**ASSIGNMENT**:
Your task is to copy every line below that contains the word "height".

**DATA TO EXAMINE**:
•••••

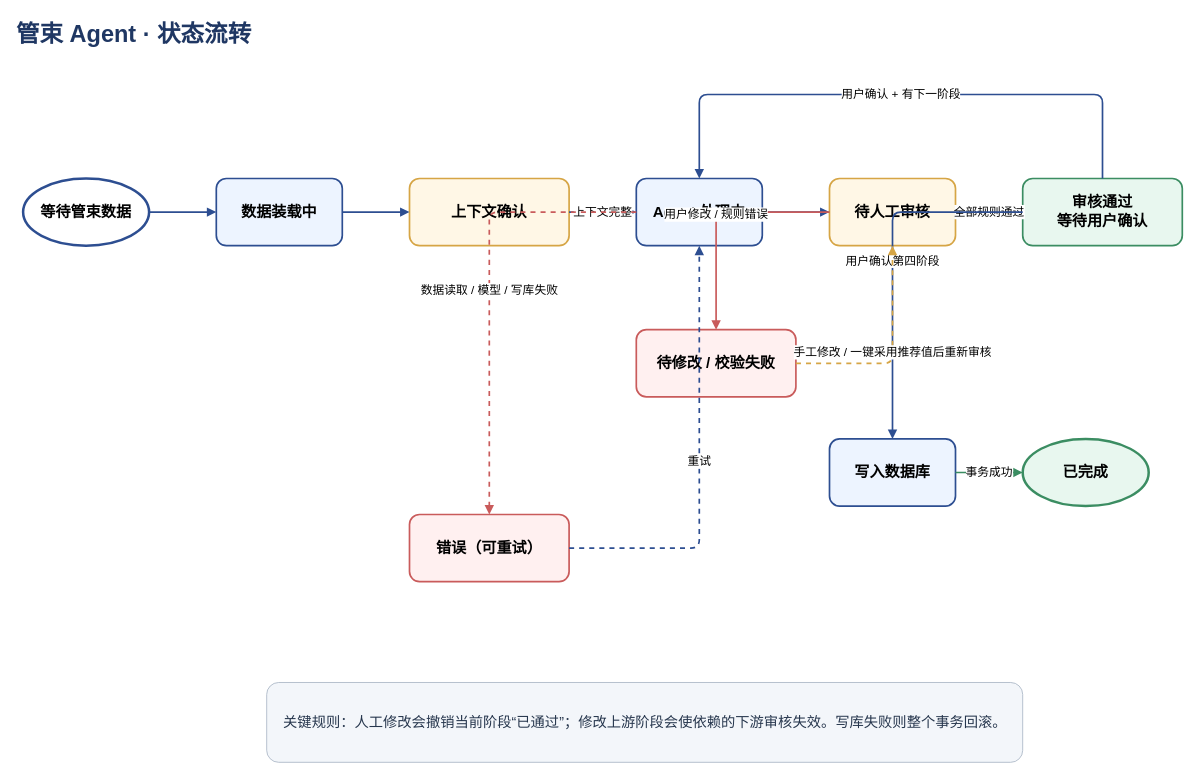
Earlier version of the draw.io diagram page "3-状态流转" (3 of 3) of docs/管束AI审核流-Pipeline.drawio (coconutwatersysdmg/DongLanpec-Agent-Demo). Source tidied: cells renumbered, new cells numbered last; positions are measured from the earlier drawing's top-left corner, leaving out a move shared by most shapes. Both pictures are drawn from the tidied source at 84%, with x=0, y=0 at pixel (14, 14).
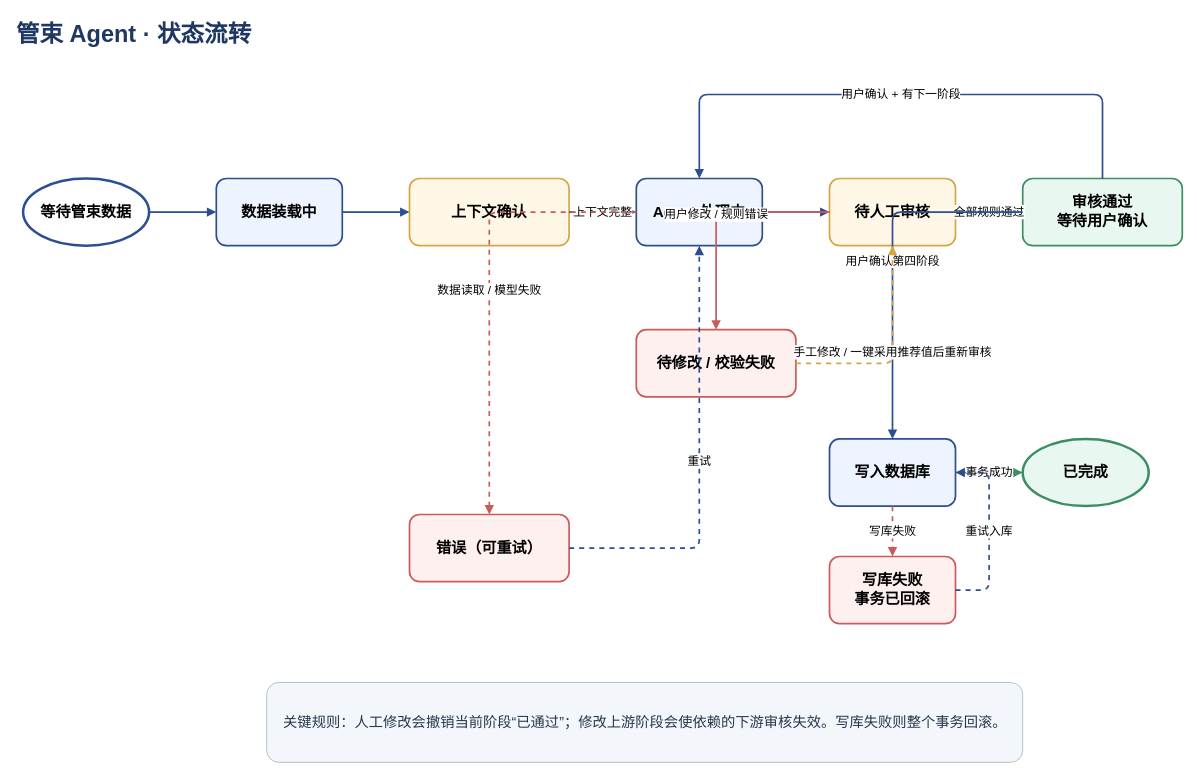
The same page after the edit.

Unchanged cells that the change refers to:
```xml
<mxCell id="6" value="Agent 处理中" style="rounded=1;whiteSpace=wrap;html=1;fillColor=#EDF4FF;strokeColor=#2D4E91;strokeWidth=2;fontSize=18;fontStyle=1;" parent="1" vertex="1">
  <mxGeometry x="740" y="195" width="150" height="80" as="geometry" />
</mxCell>
<mxCell id="9" value="写入数据库" style="rounded=1;whiteSpace=wrap;html=1;fillColor=#EDF4FF;strokeColor=#2D4E91;strokeWidth=2;fontSize=18;fontStyle=1;" parent="1" vertex="1">
  <mxGeometry x="970" y="505" width="150" height="80" as="geometry" />
</mxCell>
<mxCell id="12" value="错误（可重试）" style="rounded=1;whiteSpace=wrap;html=1;fillColor=#FFF0F0;strokeColor=#C95B5B;strokeWidth=2;fontSize=18;fontStyle=1;" parent="1" vertex="1">
  <mxGeometry x="470" y="595" width="190" height="80" as="geometry" />
</mxCell>
```

Diff of the diagram source:
```diff
@@
-    <mxCell id="23" value="数据读取 / 模型 / 写库失败" style="edgeStyle=orthogonalEdgeStyle;html=1;strokeColor=#C95B5B;strokeWidth=2;dashed=1;endArrow=block;fontSize=14;" parent="1" edge="1" source="6" target="12">
+    <mxCell id="23" value="数据读取 / 模型失败" style="edgeStyle=orthogonalEdgeStyle;html=1;strokeColor=#C95B5B;strokeWidth=2;dashed=1;endArrow=block;fontSize=14;" parent="1" edge="1" source="6" target="12">
       <mxGeometry relative="1" as="geometry" />
     </mxCell>
@@
+    <mxCell id="26" value="写库失败&#10;事务已回滚" style="rounded=1;whiteSpace=wrap;html=1;fillColor=#FFF0F0;strokeColor=#C95B5B;strokeWidth=2;fontSize=18;fontStyle=1;" parent="1" vertex="1">
+      <mxGeometry x="970" y="645" width="150" height="80" as="geometry" />
+    </mxCell>
+    <mxCell id="27" value="写库失败" style="edgeStyle=orthogonalEdgeStyle;html=1;strokeColor=#C95B5B;strokeWidth=2;dashed=1;endArrow=block;fontSize=14;" parent="1" edge="1" source="9" target="26">
+      <mxGeometry relative="1" as="geometry" />
+    </mxCell>
+    <mxCell id="28" value="重试入库" style="edgeStyle=orthogonalEdgeStyle;html=1;strokeColor=#2D4E91;strokeWidth=2;dashed=1;endArrow=block;fontSize=14;" parent="1" edge="1" source="26" target="9">
+      <mxGeometry relative="1" as="geometry">
+        <Array as="points">
+          <mxPoint x="1160" y="685" />
+          <mxPoint x="1160" y="545" />
+        </Array>
+      </mxGeometry>
+    </mxCell>
```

•••••

**FINISHED EXERCISE**:
  <mxGeometry x="740" y="195" width="150" height="80" as="geometry" />
  <mxGeometry x="970" y="505" width="150" height="80" as="geometry" />
  <mxGeometry x="470" y="595" width="190" height="80" as="geometry" />
+      <mxGeometry x="970" y="645" width="150" height="80" as="geometry" />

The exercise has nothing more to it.